  • Other irregular traffic sources

How to demand transparency from your agencies and media partners

The lack of transparency in advertising isn’t going away on its own. It’s time for advertisers to take a stand against the hidden practices that are ultimately hurting the success of their ad campaigns.

Demanding transparency isn’t just a tick-box exercise: there are multiple short and long-term benefits to securing media transparency. Philippe Dominois, CEO and Co-Founder of Abintus Consulting says that:

“Media transparency helps advertisers improve their overall media quality by ensuring adverts are placed on trusted channels that deliver quality data and maximize ROI.”

Cost savings and improved competitiveness are also two advantages that come from agency transparency. Dominois goes on to say that “Securing significant improvements in a media agency’s transparency allows an advertiser to answer the fundamental question: “Are my media prices competitive?”. Advertisers can also reduce their overall spend by identifying up to 70% cost differences in the media pricing it’s offered compared to its competitors”.

Below, we recommend the actions you should take with your current agencies to establish new levels of transparency, and several other actions you should take if your current partners are resistant to change.

Reevaluate and renegotiate your agency contracts

Before implementing any changes, take a look at the Association of National Advertisers’ “Master Media Planning & Buying Services Agreement” contract template. This template has been designed with advertisers in mind and can be used by advertisers when developing their own agency agreements.

Once you’ve read through the contract template, there are a few other contractual elements to consider when drawing up new clauses to allow for increased transparency:

1. The right to full disclosure and receipt of AVBs, rebates, and unspent ad spend (and the right to terminate the partnership for failure to disclose)

Not only should your contract cover the disclosure of any AVBs, but it should also ensure that you as the advertisers will receive the full value of any AVBs, including both cash rebates and free advertising space. You should also reserve the right to be refunded any unspent ad budget.
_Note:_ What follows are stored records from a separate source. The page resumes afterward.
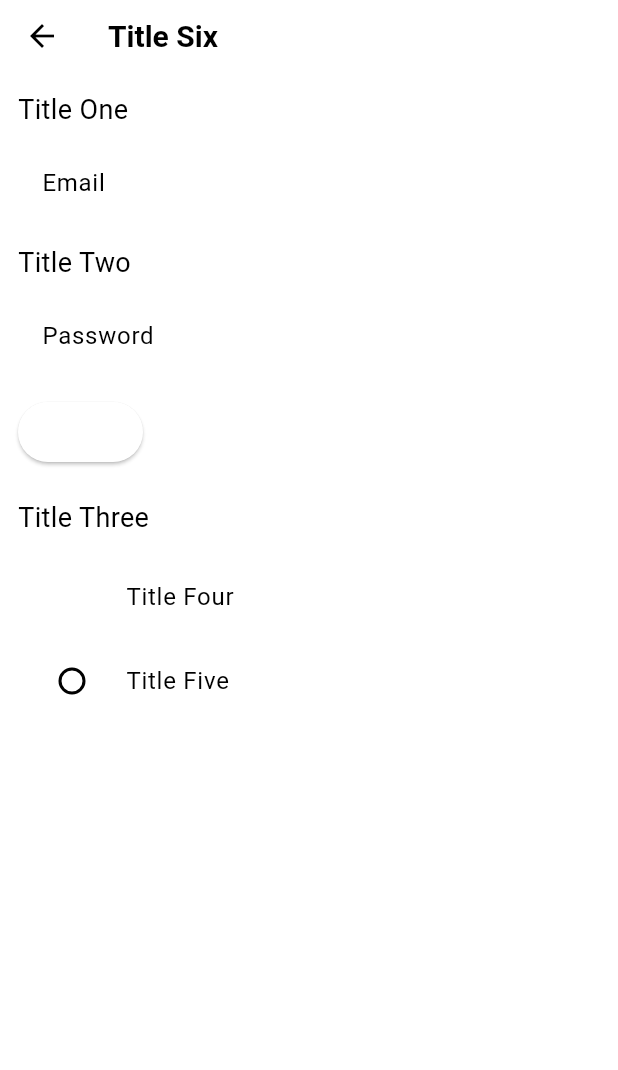
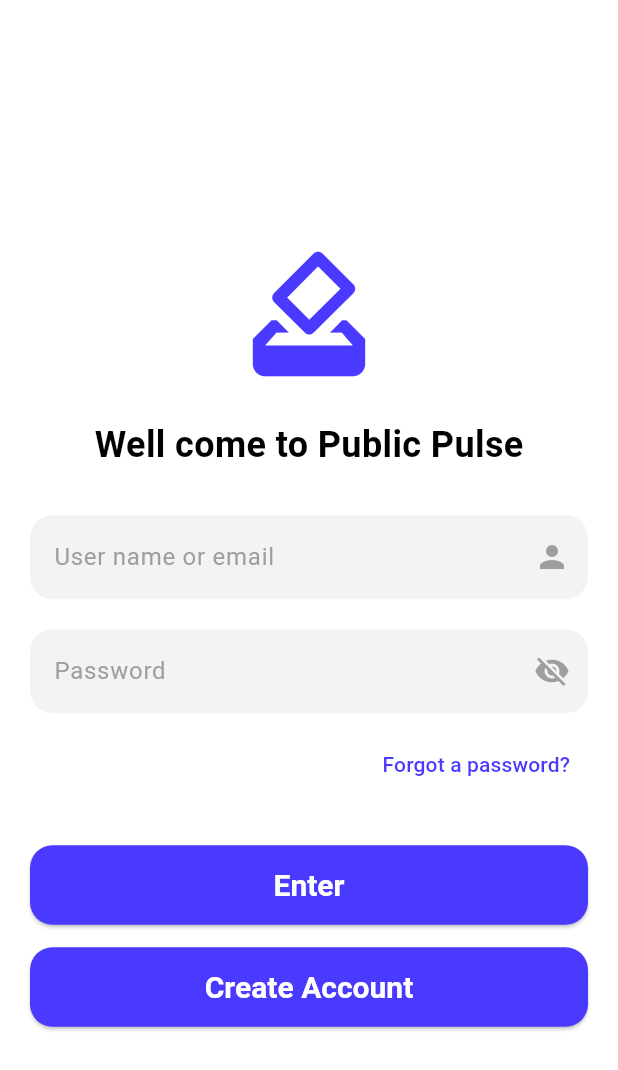
Before and after one commit to TA-rathnayaka/PublicPulse, a Flutter app: the Login screen opened directly, on a phone screen of 412 x 824 dp. Shown: the top 1070 px of the screen. Run offline on Flutter 3.47's test engine with Material 3 defaults, Android fonts, the phone set to English and light mode, and no system bars; missing offline and left inert: avatars.

Commit message:
created login page

```diff
--- a/client/lib/constants/constants.dart
+++ b/client/lib/constants/constants.dart
@@ -60,6 +60,8 @@ const InputDecoration kInputDecoration = InputDecoration(
   ),
 );
 
+const TextStyle kInputHintTextStyle = TextStyle(color:kTextFieldHintColor);
+
 final ThemeData KLightTheme = ThemeData(
   primaryColor: Colors.white,
   scaffoldBackgroundColor: Colors.white,
--- a/client/lib/main.dart
+++ b/client/lib/main.dart
@@ -2,6 +2,7 @@ import 'package:client/screens/poll_dashboard.dart';
 import 'package:client/screens/poll_creation.dart';
 import 'package:flutter/material.dart';
 import 'package:client/constants/constants.dart';
+import 'package:client/screens/login.dart';
 
 void main() {
   runApp(MyApp());
@@ -12,10 +13,11 @@ class MyApp extends StatelessWidget {
   Widget build(BuildContext context) {
     return MaterialApp(
       theme: KLightTheme,
-      routes: {
-        PollDashboardScreen.id: (context) => PollDashboardScreen(),
-        PollCreationScreen.id: (context) => PollCreationScreen(),
-      },
+      home: Login(),
+      // routes: {
+      //   PollDashboardScreen.id: (context) => PollDashboardScreen(),
+      //   PollCreationScreen.id: (context) => PollCreationScreen(),
+      // },
     );
   }
 }
--- a/client/lib/screens/login.dart
+++ b/client/lib/screens/login.dart
@@ -1,94 +1,76 @@
 import 'package:flutter/material.dart';
+import 'package:client/components/primary_button.dart';
+import 'package:client/constants/constants.dart';
 
 class Login extends StatelessWidget {
-  static String id = '/login';
   @override
   Widget build(BuildContext context) {
     return Scaffold(
-      appBar: AppBar(
-        title: Text("Title Six"),
-        toolbarHeight: 48,
-      ),
       body: Padding(
-        padding: const EdgeInsets.all(12.0),
+        padding: const EdgeInsets.all(20.0),
         child: Column(
           crossAxisAlignment: CrossAxisAlignment.start,
+          mainAxisAlignment: MainAxisAlignment.center,
           children: [
-            Column(
-              crossAxisAlignment: CrossAxisAlignment.start,
+            SizedBox(height: 20),
+            Center(
+              child: Column(
                 children: [
+                  Icon(Icons.how_to_vote, size: 100, color: kPrimaryColor),
+                  SizedBox(height: 20),
                   Text(
-                  "Title One",
-                  style: TextStyle(fontSize: 18),
+                    "Well come to Public Pulse",
+                    style: kHeadlineStyle,
                   ),
-                SizedBox(height: 8),
-                TextFormField(
-                  decoration: InputDecoration(
-                    labelText: "Email",
-                    border: OutlineInputBorder(),
+                  SizedBox(height: 30),
+                  TextField(
+                      decoration: kTextFieldDecoration.copyWith(
+                          hintText: 'User name or email',
+                          suffixIcon: Icon(
+                            Icons.person,
+                            color: kTextFieldHintColor,
+                          ))),
+                  SizedBox(height: 20),
+                  TextField(
+                    obscureText: true,
+                    decoration: kTextFieldDecoration.copyWith(
+                        suffixIcon: Icon(
+                          Icons.visibility_off,
+                          color: kTextFieldHintColor,
                         ),
-                  validator: (value) {
-                    if (value == null || value.isEmpty) {
-                      return 'Please enter your email';
-                    }
-                    return null;
+                        hintText: "Password"),
+                  ),
+                  SizedBox(height: 10),
+                  Align(
+                    alignment: Alignment.centerRight,
+                    child: TextButton(
+                      onPressed: () {
+                        // Add forgot password logic here
                       },
-                  keyboardType: TextInputType.emailAddress,
+                      child: Text(
+                        "Forgot a password?",
+                        style: TextStyle(color: kPrimaryColor),
                       ),
+                    ),
+                  ),
+                  SizedBox(height: 30),
+                  SizedBox(
+                    width: double.infinity,
+                    child: PrimaryButton(
+                      label: "Enter",
+                      onPressed: () {},
+                    ),
+                  ),
+                  SizedBox(height: 15),
+                  SizedBox(
+                    width: double.infinity,
+                    child: PrimaryButton(
+                      label: "Create Account",
+                      onPressed: () {},
+                    ),
+                  )
                 ],
               ),
-            SizedBox(height: 12),
-            Column(
-              crossAxisAlignment: CrossAxisAlignment.start,
-              children: [
-                Text(
-                  "Title Two",
-                  style: TextStyle(fontSize: 18),
-                ),
-                SizedBox(height: 8),
-                TextFormField(
-                  decoration: InputDecoration(
-                    labelText: "Password",
-                    border: OutlineInputBorder(),
-                  ),
-                  obscureText: true,
-                  validator: (value) {
-                    if (value == null || value.isEmpty) {
-                      return 'Please enter your password';
-                    }
-                    return null;
-                  },
-                ),
-              ],
-            ),
-            SizedBox(height: 12),
-            ElevatedButton(
-              onPressed: () {
-                // Add your onPressed logic here
-              },
-              child: Text('Login'),
-            ),
-            SizedBox(height: 20),
-            Text(
-              "Title Three",
-              style: TextStyle(fontSize: 18),
-            ),
-            SizedBox(height: 12),
-            Column(
-              children: [
-                RadioListTile(
-                  title: Text("Title Four"),
-                  value: 1,
-                  groupValue: 1, // You should manage the group value
-                  onChanged: (value) {},
-                ),
-                RadioListTile(
-                  title: Text("Title Five"),
-                  value: 2,
-                  groupValue: 1, // You should manage the group value
-                  onChanged: (value) {},
-                ),
-              ],
             ),
           ],
         ),
```
Lines whose indentation alone changed are shown as unchanged.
Failure to disclose data or AVBs, or a failure to provide remedies for reported underperformance should also be included in your contract.

2. The right to access campaign management systems and raw data

Your agencies should not have the right to limit or prohibit your access to the interfaces used to monitor your campaigns (e.g. DoubleClick Campaign Manager or Google Analytics). Embed your right as the advertiser to make backend changes to campaigns within your agency contract.

You should also reserve the right to access any raw data or reports such as invalid traffic, ad server, and DSP reports.

3. The right to conduct financial and media audits

As well as conducting financial audits to establish true ROI, you should also embed the right to perform media audits using independent tools to detect any incidences of ad fraud.

Build relationships with transparent agencies

If your current media partners are resistant to adding and adhering to the clauses above, it’s time to start thinking about reaching out to new agencies who are more transparent and are satisfied with the clauses above.

Consider in-housing your advertising operations

If you struggle to find agencies who are happy with the clauses above, it’s worth considering in-housing your advertising and media buying operations to save money and protect your ad campaigns.

It’s time to hold your media partners accountable

Demanding transparency from your agencies is essential if you want to get true value from your advertising campaigns. Over the next few years, only organizations who are clear that they won’t stand for paying more for fewer returns will be able to navigate and survive.

As well as demanding transparency, you need to consider a holistic ad fraud prevention function to prevent fraudsters from siphoning your ad budgets. Anti-fraud solutions like Opticks help you gain true transparency into your media partners, protect your ad spend, and enjoy better levels of ROAS.

To find out more about how the expert team at Opticks can help you gain transparency into your media partners and optimize your ad spend, contact us now.

Contact Us